As his first project, Jean-Claude Boulos put up a building for the first television station in the Middle East, Tele Liban. In his last, he ran a television station in Iraq. He established his own advertising company and led it to prominence.
Over a career spanning 54 years, Jean-Claude was a shaper of television and advertising in Lebanon. Starting out as engineer who helped construct Tele Liban in 1958 he rose to become the station’s program director and a presenter until 1970.
The climax of his TV role was being appointed chief executive of Tele Liban in 1996. It also turned out to be his biggest disappointment, as he saw the station collapse from political infighting in the highest echelons of Lebanon’s government. Jean-Claude left Tele Liban for good in 1999.
His other big passion was advertising. He started his advertising career in 1970 and in 1973 built an agency from scratch that was merged in 2003 into the Memac Ogilvy network.
Since 1977 he was committed to global advertising communications with the International Advertising Association (IAA). The pinnacle of his involvement saw him as worldwide president of the IAA from 2002 to 2004. He led the Lebanese IAA chapter four times.
Despite his international affiliations, Jean-Claude remained in Lebanon out of a sense of duty to the struggling country and the Maronite community that he was part of.
“He had many visions. He was very patriotic and wanted Lebanon to shine. One of his visions was that he wanted the Lebanese to export their advertising services outside of Lebanon and I think he succeeded in doing that,” says his son, Naji Boulos.
“He impacted so many people in his life. Even when you rode with him for 30 seconds in the elevator, he found the time to make a joke, or say a nice thing about you. What characterized my dad was that he, all the time, did something creative and was creating until the last day of his life. He was full of ideas, had a lot of energy and a lot of humility,” says Naji.
His latest and sadly final professional achievement was getting the Al Sumaria television station in Iraq off the ground, a task he accepted in the summer of 2004. “It was the last big challenge for my father and really a success story because it is today among the favorite TV stations in Iraq,” says Naji.
Jean-Claude was intellectually at home in the Francophonie and loved the French language and literature. He authored four books and received numerous honors and accolades. He was a rock ‘n’ roll singer in the 1960s during Lebanon’s golden years and he loved to dance. He married at age 26, and on March 5, 2011, he and his beloved Blanche celebrated their golden wedding anniversary.
When he was diagnosed with cancer his family was hopeful of his recovery, he had beaten the disease before.
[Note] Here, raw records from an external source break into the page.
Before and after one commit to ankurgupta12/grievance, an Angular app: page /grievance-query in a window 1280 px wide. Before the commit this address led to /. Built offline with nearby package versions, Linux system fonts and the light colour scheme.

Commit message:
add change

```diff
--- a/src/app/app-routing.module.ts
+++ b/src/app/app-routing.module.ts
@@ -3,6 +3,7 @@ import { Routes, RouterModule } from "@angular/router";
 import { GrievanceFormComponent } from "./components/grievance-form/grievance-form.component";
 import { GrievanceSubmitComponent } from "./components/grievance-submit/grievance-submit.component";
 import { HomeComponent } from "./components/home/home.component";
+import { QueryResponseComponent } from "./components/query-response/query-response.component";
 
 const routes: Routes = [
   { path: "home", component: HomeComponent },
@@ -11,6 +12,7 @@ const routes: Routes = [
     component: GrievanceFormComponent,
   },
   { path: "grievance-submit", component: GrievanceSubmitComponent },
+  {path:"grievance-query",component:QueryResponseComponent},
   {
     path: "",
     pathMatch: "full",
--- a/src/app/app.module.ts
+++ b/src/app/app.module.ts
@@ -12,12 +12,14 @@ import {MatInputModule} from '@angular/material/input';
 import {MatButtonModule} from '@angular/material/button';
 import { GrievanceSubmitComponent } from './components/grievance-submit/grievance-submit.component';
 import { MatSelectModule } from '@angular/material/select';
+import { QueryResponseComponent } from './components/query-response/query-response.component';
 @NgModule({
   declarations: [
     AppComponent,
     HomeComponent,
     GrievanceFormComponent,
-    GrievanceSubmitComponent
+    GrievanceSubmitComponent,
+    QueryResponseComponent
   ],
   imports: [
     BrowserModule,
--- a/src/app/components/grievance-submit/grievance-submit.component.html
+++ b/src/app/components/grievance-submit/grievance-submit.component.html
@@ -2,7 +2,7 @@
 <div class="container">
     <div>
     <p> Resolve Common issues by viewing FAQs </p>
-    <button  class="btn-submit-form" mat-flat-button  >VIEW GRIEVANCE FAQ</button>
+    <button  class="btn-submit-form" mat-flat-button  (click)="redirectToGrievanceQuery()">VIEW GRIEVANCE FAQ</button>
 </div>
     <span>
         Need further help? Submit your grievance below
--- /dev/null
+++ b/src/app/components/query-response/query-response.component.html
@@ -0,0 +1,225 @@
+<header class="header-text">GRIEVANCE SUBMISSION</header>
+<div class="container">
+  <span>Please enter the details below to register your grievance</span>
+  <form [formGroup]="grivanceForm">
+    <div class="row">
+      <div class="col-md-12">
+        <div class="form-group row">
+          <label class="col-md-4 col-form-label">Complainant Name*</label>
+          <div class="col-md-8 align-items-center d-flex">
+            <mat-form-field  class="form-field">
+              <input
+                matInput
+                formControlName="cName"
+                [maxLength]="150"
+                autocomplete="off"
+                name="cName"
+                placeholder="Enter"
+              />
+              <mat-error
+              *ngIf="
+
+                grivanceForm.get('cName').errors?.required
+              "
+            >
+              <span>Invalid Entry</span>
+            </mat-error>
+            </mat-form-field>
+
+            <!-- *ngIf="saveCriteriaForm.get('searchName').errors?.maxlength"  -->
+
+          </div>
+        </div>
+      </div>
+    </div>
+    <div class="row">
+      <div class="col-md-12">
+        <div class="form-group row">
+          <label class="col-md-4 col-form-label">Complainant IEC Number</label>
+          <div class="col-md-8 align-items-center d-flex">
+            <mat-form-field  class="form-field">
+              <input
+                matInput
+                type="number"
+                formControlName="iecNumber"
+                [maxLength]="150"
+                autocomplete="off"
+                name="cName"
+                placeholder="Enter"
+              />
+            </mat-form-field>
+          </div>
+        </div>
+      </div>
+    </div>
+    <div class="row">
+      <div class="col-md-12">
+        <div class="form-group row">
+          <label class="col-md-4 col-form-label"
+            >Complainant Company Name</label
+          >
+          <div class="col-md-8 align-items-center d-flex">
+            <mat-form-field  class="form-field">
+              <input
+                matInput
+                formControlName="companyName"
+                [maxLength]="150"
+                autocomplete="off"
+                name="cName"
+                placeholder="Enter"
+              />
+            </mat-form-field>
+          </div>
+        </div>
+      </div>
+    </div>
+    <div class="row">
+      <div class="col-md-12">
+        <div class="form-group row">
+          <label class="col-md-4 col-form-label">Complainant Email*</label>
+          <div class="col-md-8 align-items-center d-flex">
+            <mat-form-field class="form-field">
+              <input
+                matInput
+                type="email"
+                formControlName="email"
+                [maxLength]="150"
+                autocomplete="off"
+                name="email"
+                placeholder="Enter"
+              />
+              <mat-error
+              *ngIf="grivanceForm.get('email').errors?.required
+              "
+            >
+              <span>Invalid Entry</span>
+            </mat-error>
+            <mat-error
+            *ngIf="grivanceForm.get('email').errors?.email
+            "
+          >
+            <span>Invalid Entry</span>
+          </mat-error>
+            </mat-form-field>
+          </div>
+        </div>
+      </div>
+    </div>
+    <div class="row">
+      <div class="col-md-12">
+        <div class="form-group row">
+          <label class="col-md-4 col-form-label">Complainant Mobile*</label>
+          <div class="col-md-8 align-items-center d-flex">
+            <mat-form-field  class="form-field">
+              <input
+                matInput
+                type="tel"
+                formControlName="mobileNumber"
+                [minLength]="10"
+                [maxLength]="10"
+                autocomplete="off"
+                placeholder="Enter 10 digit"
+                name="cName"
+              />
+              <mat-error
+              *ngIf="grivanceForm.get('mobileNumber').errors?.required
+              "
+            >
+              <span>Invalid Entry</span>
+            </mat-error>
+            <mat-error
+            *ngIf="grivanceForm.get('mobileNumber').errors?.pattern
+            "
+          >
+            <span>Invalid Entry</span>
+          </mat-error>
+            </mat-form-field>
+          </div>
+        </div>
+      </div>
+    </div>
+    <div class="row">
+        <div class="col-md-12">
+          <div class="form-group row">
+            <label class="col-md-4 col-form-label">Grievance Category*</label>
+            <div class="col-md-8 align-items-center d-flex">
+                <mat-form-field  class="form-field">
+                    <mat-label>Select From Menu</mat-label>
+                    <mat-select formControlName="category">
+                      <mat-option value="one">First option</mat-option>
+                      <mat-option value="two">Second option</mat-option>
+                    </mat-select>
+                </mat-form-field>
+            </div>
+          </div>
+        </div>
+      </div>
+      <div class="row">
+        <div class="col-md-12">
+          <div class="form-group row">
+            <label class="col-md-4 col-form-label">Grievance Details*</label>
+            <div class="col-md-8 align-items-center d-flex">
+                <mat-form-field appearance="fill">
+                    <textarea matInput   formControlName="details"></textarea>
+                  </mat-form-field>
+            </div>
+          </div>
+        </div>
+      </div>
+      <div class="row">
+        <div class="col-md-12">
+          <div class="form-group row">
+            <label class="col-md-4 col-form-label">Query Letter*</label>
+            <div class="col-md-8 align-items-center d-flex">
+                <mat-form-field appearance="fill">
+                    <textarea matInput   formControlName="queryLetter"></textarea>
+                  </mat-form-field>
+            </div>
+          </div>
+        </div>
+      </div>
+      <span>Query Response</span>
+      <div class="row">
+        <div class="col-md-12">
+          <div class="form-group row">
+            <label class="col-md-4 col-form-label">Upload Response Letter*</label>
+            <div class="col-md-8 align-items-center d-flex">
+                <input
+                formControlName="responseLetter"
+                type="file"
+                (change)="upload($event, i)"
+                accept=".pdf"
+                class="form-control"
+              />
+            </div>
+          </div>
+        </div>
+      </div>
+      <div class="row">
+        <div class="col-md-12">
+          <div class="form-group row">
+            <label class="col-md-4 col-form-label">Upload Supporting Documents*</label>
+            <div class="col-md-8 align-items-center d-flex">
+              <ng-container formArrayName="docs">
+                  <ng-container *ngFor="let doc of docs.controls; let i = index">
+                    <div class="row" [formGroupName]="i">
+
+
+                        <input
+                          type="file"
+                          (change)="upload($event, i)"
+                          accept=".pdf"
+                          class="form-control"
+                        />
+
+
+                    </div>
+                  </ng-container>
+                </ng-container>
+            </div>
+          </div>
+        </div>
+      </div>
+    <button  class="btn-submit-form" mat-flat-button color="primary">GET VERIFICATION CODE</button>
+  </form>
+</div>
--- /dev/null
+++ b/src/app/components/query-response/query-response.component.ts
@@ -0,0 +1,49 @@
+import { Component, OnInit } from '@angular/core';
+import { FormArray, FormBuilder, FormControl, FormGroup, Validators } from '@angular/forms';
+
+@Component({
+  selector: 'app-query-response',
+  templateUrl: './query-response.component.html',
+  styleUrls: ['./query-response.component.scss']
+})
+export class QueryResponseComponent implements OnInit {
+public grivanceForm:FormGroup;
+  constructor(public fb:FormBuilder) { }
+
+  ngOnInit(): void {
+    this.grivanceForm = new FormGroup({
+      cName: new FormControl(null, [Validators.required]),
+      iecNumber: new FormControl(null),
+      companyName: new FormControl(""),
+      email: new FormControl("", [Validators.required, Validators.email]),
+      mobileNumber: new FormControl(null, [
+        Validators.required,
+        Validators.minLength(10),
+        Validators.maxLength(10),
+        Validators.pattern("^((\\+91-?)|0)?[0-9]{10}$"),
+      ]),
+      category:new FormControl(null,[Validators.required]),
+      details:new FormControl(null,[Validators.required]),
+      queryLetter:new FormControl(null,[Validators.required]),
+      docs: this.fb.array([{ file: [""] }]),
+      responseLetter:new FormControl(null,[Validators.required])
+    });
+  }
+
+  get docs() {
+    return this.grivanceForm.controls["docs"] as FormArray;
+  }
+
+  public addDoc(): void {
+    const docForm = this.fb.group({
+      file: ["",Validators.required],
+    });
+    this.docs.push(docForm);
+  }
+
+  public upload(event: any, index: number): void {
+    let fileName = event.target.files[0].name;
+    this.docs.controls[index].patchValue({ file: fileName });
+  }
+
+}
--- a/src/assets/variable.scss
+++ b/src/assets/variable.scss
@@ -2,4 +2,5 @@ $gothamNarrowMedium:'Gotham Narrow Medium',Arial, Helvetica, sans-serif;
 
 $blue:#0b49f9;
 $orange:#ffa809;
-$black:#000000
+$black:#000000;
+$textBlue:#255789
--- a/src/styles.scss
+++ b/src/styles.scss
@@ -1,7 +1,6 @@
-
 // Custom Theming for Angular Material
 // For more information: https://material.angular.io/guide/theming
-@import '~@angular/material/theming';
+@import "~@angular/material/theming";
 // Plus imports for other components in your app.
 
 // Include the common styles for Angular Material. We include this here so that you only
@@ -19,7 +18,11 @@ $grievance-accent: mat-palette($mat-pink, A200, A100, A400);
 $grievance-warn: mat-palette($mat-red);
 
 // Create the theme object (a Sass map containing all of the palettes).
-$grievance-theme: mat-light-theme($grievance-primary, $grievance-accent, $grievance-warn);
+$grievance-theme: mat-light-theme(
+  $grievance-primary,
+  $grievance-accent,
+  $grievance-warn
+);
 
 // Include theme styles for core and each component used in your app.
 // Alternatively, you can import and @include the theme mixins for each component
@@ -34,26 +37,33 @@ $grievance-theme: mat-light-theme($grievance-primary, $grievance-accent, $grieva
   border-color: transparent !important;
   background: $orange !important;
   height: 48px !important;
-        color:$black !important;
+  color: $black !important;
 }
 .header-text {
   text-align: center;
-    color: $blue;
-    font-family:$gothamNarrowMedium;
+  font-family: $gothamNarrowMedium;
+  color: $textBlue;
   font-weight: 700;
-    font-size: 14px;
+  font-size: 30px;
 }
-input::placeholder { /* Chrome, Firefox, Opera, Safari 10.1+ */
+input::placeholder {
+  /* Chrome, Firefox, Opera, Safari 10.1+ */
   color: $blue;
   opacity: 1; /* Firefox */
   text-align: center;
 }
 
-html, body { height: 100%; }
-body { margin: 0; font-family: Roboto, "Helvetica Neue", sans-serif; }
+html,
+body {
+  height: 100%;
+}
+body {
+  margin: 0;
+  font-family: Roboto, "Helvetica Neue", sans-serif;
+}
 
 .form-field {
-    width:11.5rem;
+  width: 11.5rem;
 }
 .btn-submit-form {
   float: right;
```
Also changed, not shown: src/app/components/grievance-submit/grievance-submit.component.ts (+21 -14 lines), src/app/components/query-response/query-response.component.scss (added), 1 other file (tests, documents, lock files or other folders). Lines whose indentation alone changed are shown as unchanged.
But it was not to be. He leaves behind his wife, his two daughters and one son, his six grandchildren and a huge legacy of media passion.
Jean-Claude, you will be missed.